Records provided START

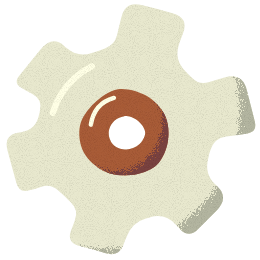
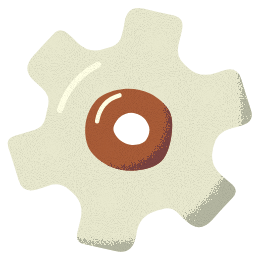
Home tiles: tile-coloured shadows, dimmer glint, a centred symmetric cog
Casual, Daily and Ranked cast a darker shade of their own colour; the glint is about half as bright; the cog has even teeth and is cropped around its hub.

diff --git a/packages/web/src/styles.css b/packages/web/src/styles.css
@@ -68,7 +68,7 @@
   --tile-text: var(--c-bright);
   /* Home tiles: a crisp drop under each, and a brushed glint along the top. */
   --tile-shadow: color-mix(in srgb, var(--c-bg), black 22%);
-  --tile-glint: color-mix(in srgb, var(--c-bright) 22%, transparent);
+  --tile-glint: color-mix(in srgb, var(--c-bright) 13%, transparent);
   /* Dark home: the profile card is a dark Highlight surface with light text (Figma update). */
   --profile-bg: var(--c-highlight-2);
   --profile-text: var(--c-bright);
@@ -142,7 +142,7 @@
   --tile: var(--c-mud);
   --tile-text: var(--c-crimson);
   --tile-shadow: color-mix(in srgb, var(--c-rock) 45%, transparent);
-  --tile-glint: color-mix(in srgb, var(--c-bright) 80%, transparent);
+  --tile-glint: color-mix(in srgb, var(--c-bright) 42%, transparent);
   --profile-bg: var(--c-second-bright);
   --profile-text: var(--c-crimson);
   --chip-bg: rgba(38, 39, 33, 0.07);
@@ -710,6 +710,16 @@ html[data-reduce-motion] .welcome.flipping .welcome-art {
 .tile,
 .profile-card {
   box-shadow: 0 2px 0 var(--tile-shadow);
+}
+/* The coloured mode tiles cast a deeper shade of their own colour, not grey. */
+.area-casual {
+  --tile-shadow: color-mix(in srgb, var(--c-forest), black 30%);
+}
+.area-daily {
+  --tile-shadow: color-mix(in srgb, var(--c-crimson), black 30%);
+}
+.area-ranked {
+  --tile-shadow: color-mix(in srgb, var(--c-lava), black 30%);
 }
 /* A thin brushed glint right on the top edge (between the corner curves): one hand-drawn stroke that swells and
    thins (the mask), not a ruled line. */
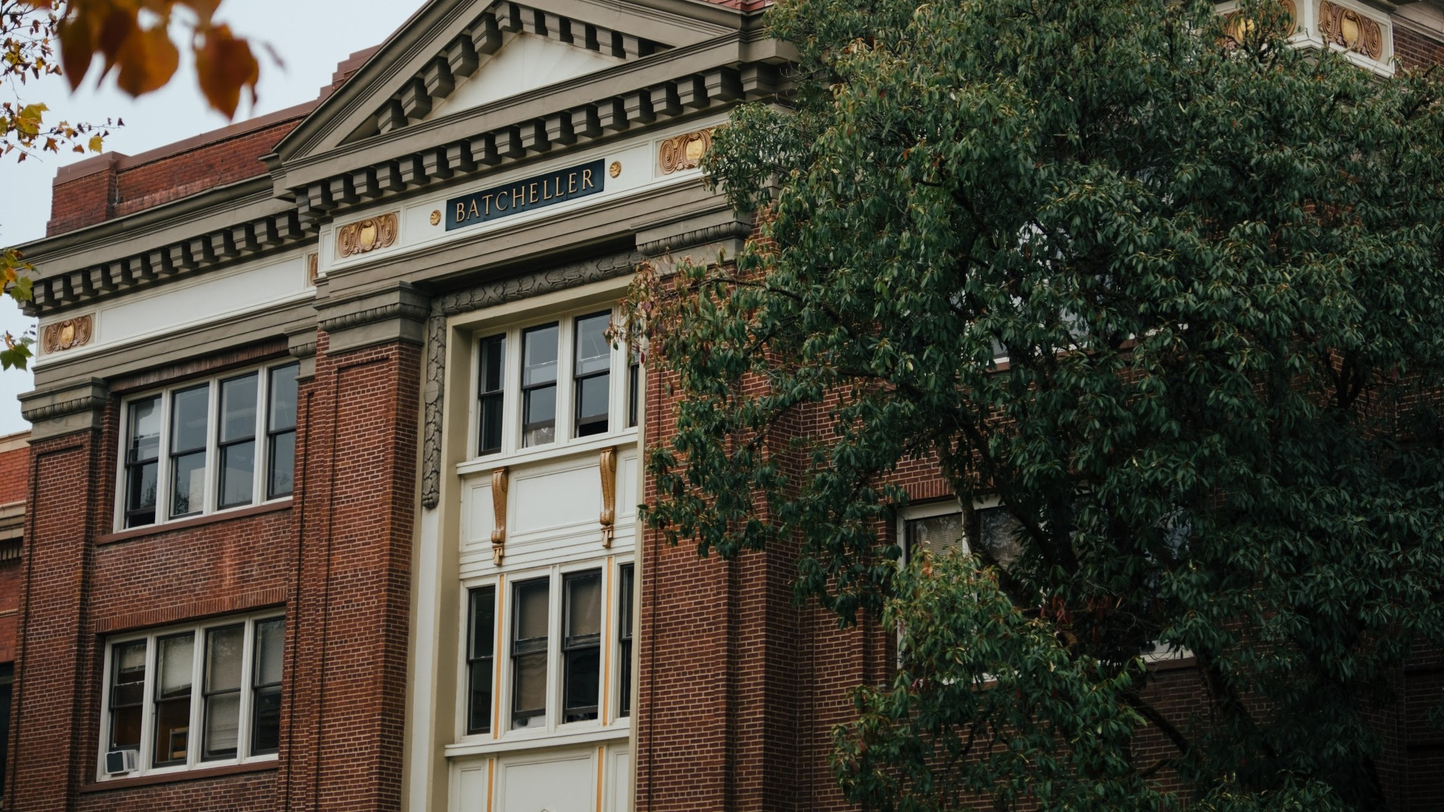
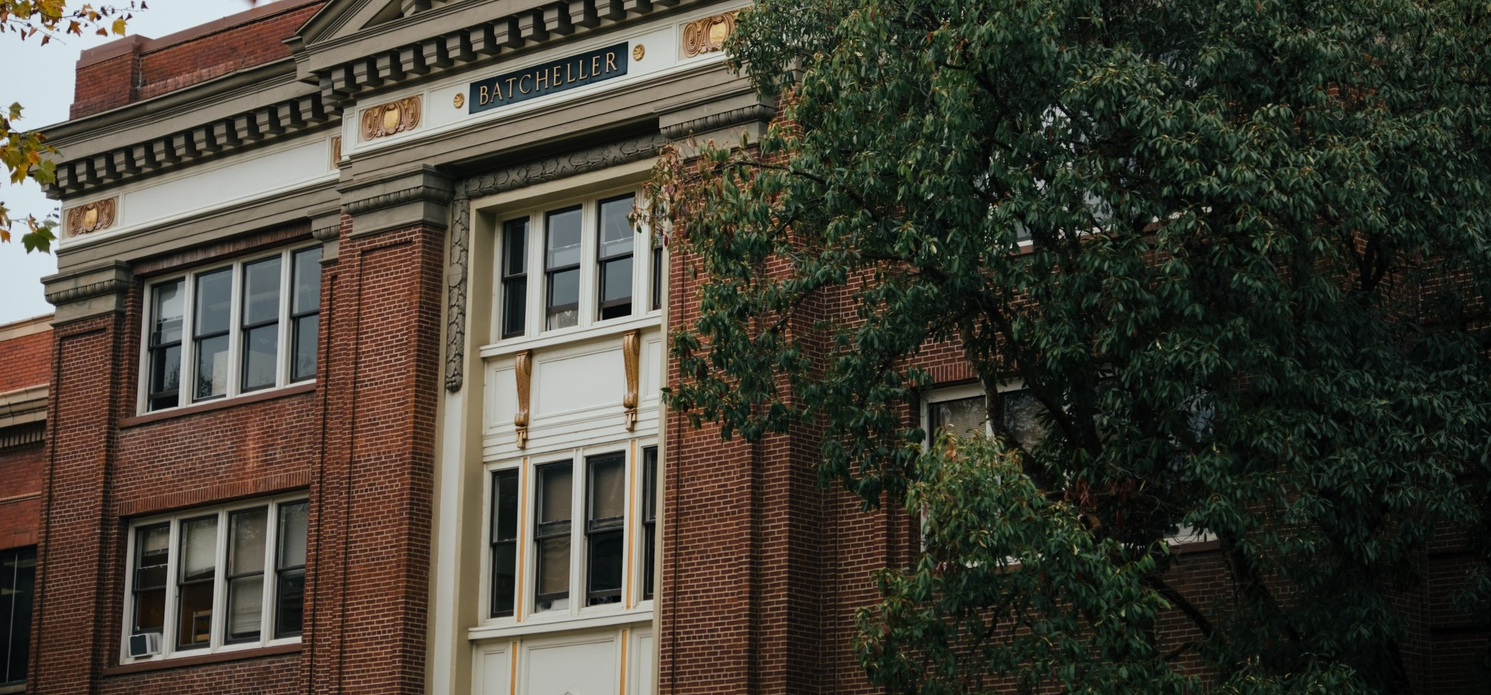
Fixed Picture

diff --git a/public/css/style.css b/public/css/style.css
@@ -2,7 +2,11 @@ header {
 
   color: white;
 
-  background: url('./IMG_0084.JPG')
+  background: url('./IMG_0084.JPG');
+
+  background-repeat: no-repeat;
+  
+  background-attachment: fixed;
 
 }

Records provided END

What you should do
Among the lines above, which ones hold the string "coloured"? Show them.

Result of the task
Home tiles: tile-coloured shadows, dimmer glint, a centred symmetric cog
+/* The coloured mode tiles cast a deeper shade of their own colour, not grey. */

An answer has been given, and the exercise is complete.